- _WHAT YOU HAVE TO DO_: Could you set down, exactly as they stand, only the lines from the one containing "ticket --> cb" through the end of the listing?

+-------+

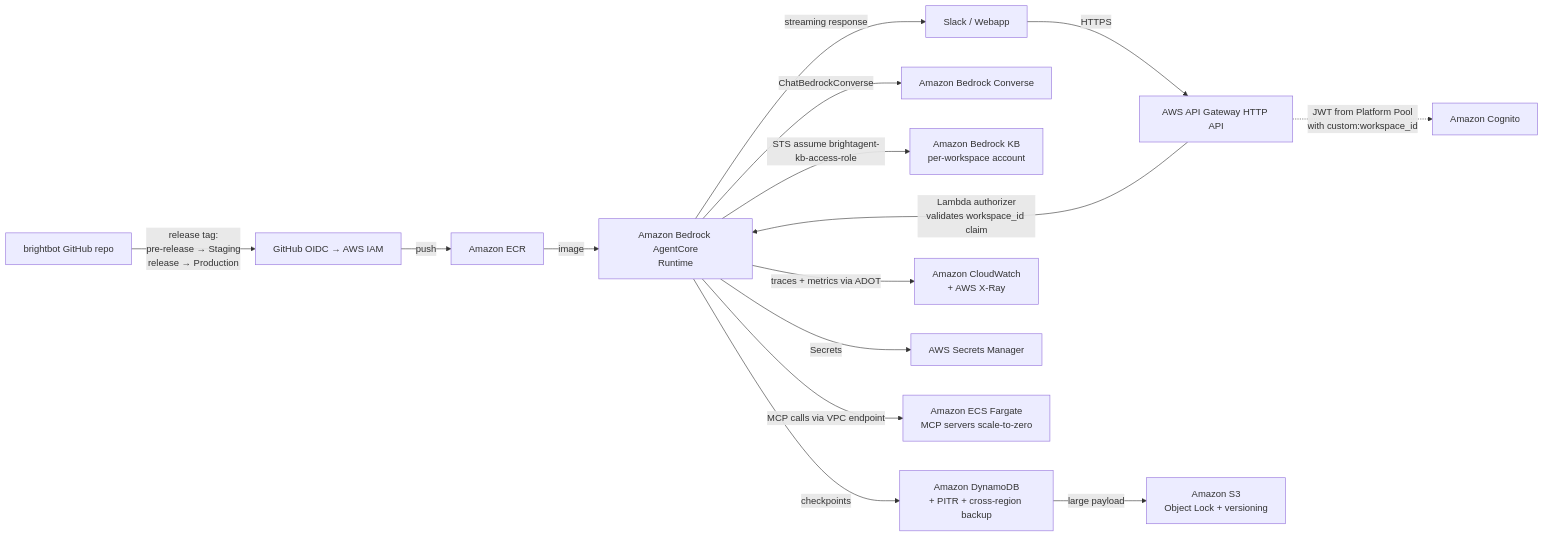
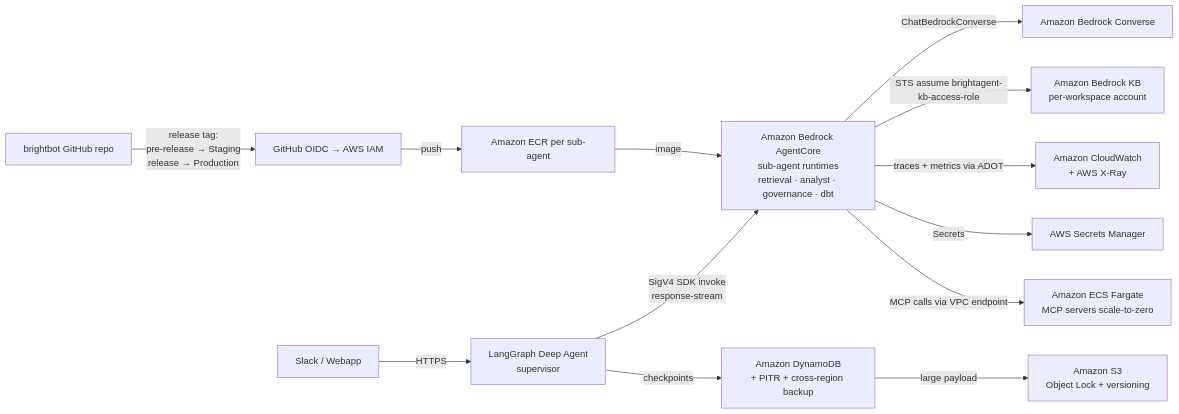
The second of 2 diagrams in docs/specs/agentcore-deployment-migration.md (brighthive/agentic-project-mgmt), drawn with Mermaid before and after one commit. The commit also changed other lines of this file, not shown here.

First line of the commit message:
docs(spec): AgentCore migration v3 — per-sub-agent runtimes, drop API GW (#15)

````diff
--- a/docs/specs/agentcore-deployment-migration.md
+++ b/docs/specs/agentcore-deployment-migration.md
@@ -143,17 +145,15 @@
 ```mermaid
 flowchart LR
     GH[brightbot GitHub repo] -->|release tag:<br/>pre-release → Staging<br/>release → Production| OIDC[GitHub OIDC → AWS IAM]
-    OIDC -->|push| ECR[Amazon ECR]
-    ECR -->|image| AC[Amazon Bedrock AgentCore<br/>Runtime]
-    Client[Slack / Webapp] -->|HTTPS| APIGW[AWS API Gateway HTTP API]
-    APIGW -->|Lambda authorizer<br/>validates workspace_id claim| AC
-    AC -->|streaming response| Client
+    OIDC -->|push| ECR[Amazon ECR per sub-agent]
+    Client[Slack / Webapp] -->|HTTPS| SUP[LangGraph Deep Agent<br/>supervisor]
+    SUP -->|SigV4 SDK invoke<br/>response-stream| AC[Amazon Bedrock AgentCore<br/>sub-agent runtimes<br/>retrieval · analyst · governance · dbt]
+    ECR -->|image| AC
+    SUP -->|checkpoints| DDB[Amazon DynamoDB<br/>+ PITR + cross-region backup]
+    DDB -->|large payload| S3[Amazon S3<br/>Object Lock + versioning]
     AC -->|ChatBedrockConverse| BR[Amazon Bedrock Converse]
     AC -->|STS assume brightagent-kb-access-role| BKB[Amazon Bedrock KB<br/>per-workspace account]
-    AC -->|checkpoints| DDB[Amazon DynamoDB<br/>+ PITR + cross-region backup]
-    DDB -->|large payload| S3[Amazon S3<br/>Object Lock + versioning]
     AC -->|traces + metrics via ADOT| CW[Amazon CloudWatch<br/>+ AWS X-Ray]
     AC -->|Secrets| SM[AWS Secrets Manager]
     AC -->|MCP calls via VPC endpoint| ECS[Amazon ECS Fargate<br/>MCP servers scale-to-zero]
-    APIGW -.->|JWT from Platform Pool<br/>with custom:workspace_id| COG[Amazon Cognito]
 ```
````
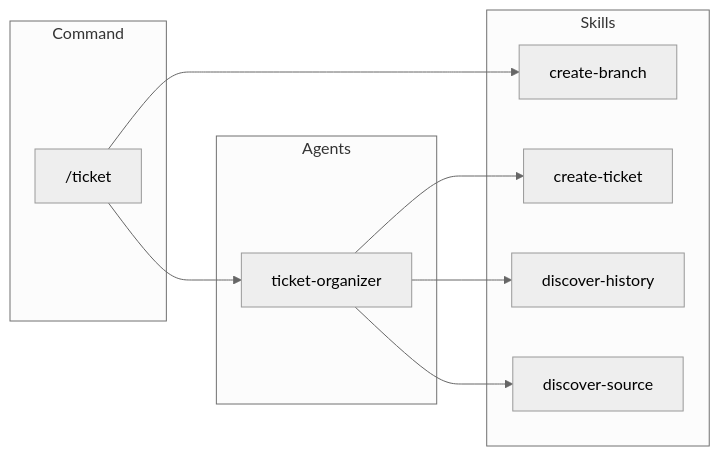
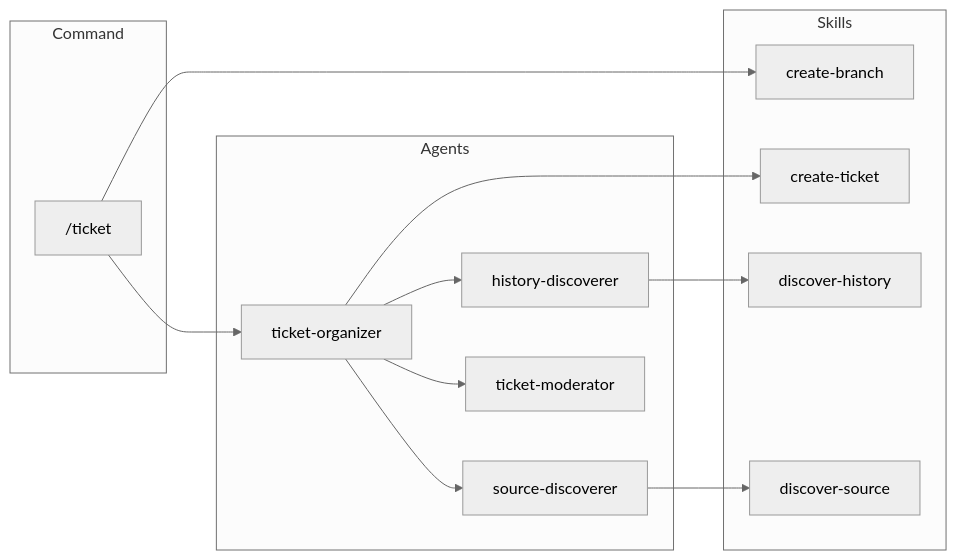
The second of 6 diagrams in .workaholic/specs/architecture.md (qmu/workaholic), drawn with Mermaid (neutral theme) before and after one commit. The commit also changed other lines of this file and 2 other files, not shown here.

First line of the commit message:
Update architecture spec with new agents and skills

````diff
--- a/.workaholic/specs/architecture.md
+++ b/.workaholic/specs/architecture.md
@@ -157,22 +179,29 @@
 ```mermaid
 flowchart LR
     subgraph Command
         ticket["/ticket"]
     end
 
     subgraph Agents
         to[ticket-organizer]
+        hd[history-discoverer]
+        sd[source-discoverer]
+        tm[ticket-moderator]
     end
 
     subgraph Skills
         cb[create-branch]
         ct[create-ticket]
         dh[discover-history]
         ds[discover-source]
     end
 
     ticket --> cb
     ticket --> to
 
-    to --> ct & dh & ds
+    to --> hd & sd & tm
+    to --> ct
+
+    hd --> dh
+    sd --> ds
 ```
````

+-------+

- _RESULT OF THE TASK_:
     ticket --> cb
     ticket --> to
 
-    to --> ct & dh & ds
+    to --> hd & sd & tm
+    to --> ct
+
+    hd --> dh
+    sd --> ds
 ```
````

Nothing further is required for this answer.